> _Task description_
In the listing, some lines may hold the string "from"; report how many do, as a bare number.
—————
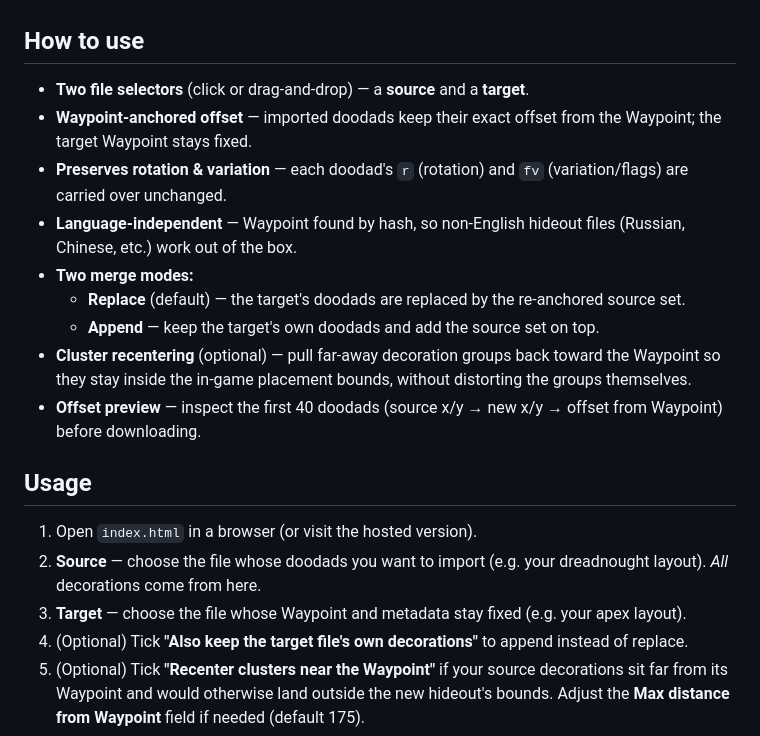
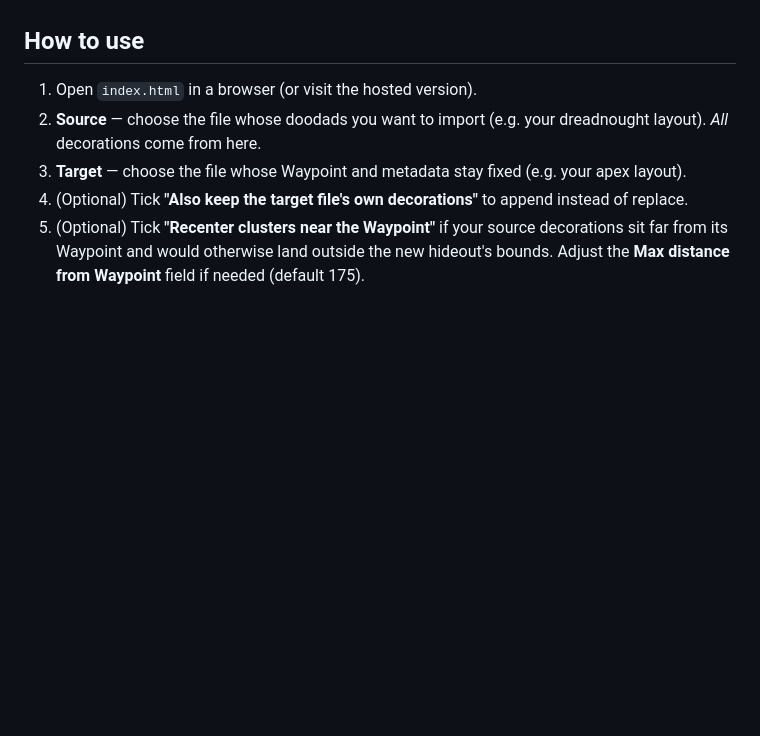
Before and after one commit to FufukuSn/Hideout-Decorations-Merger, a Markdown page: README.md, the part around the change. Drawn GitHub-style; blank space fills up the shorter version.

Commit message:
Simplify usage section in README.md
Removed detailed usage instructions for the tool.

```diff
--- a/README.md
+++ b/README.md
@@ -21,20 +21,6 @@ Source: https://hideoutshowcase.com/hideout/show/8848/title/2B%20Remake%20(Dread
 Source: https://hideoutshowcase.com/hideout/show/8874/title/deadlock%20ivy initial hideout - Canal hideout
 
 ## How to use
-
-- **Two file selectors** (click or drag-and-drop) — a **source** and a **target**.
-- **Waypoint-anchored offset** — imported doodads keep their exact offset from the Waypoint; the target Waypoint stays fixed.
-- **Preserves rotation & variation** — each doodad's `r` (rotation) and `fv` (variation/flags) are carried over unchanged.
-- **Language-independent** — Waypoint found by hash, so non-English hideout files (Russian, Chinese, etc.) work out of the box.
-- **Two merge modes:**
-  - **Replace** (default) — the target's doodads are replaced by the re-anchored source set.
-  - **Append** — keep the target's own doodads and add the source set on top.
-- **Cluster recentering** (optional) — pull far-away decoration groups back toward the Waypoint so they stay inside the in-game placement bounds, without distorting the groups themselves.
-- **Offset preview** — inspect the first 40 doodads (source x/y → new x/y → offset from Waypoint) before downloading.
-
-
-
-## Usage
 
 1. Open `index.html` in a browser (or visit the hosted version).
 2. **Source** — choose the file whose doodads you want to import (e.g. your dreadnought layout). *All* decorations come from here.
```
—————
> _Answer to this problem_
3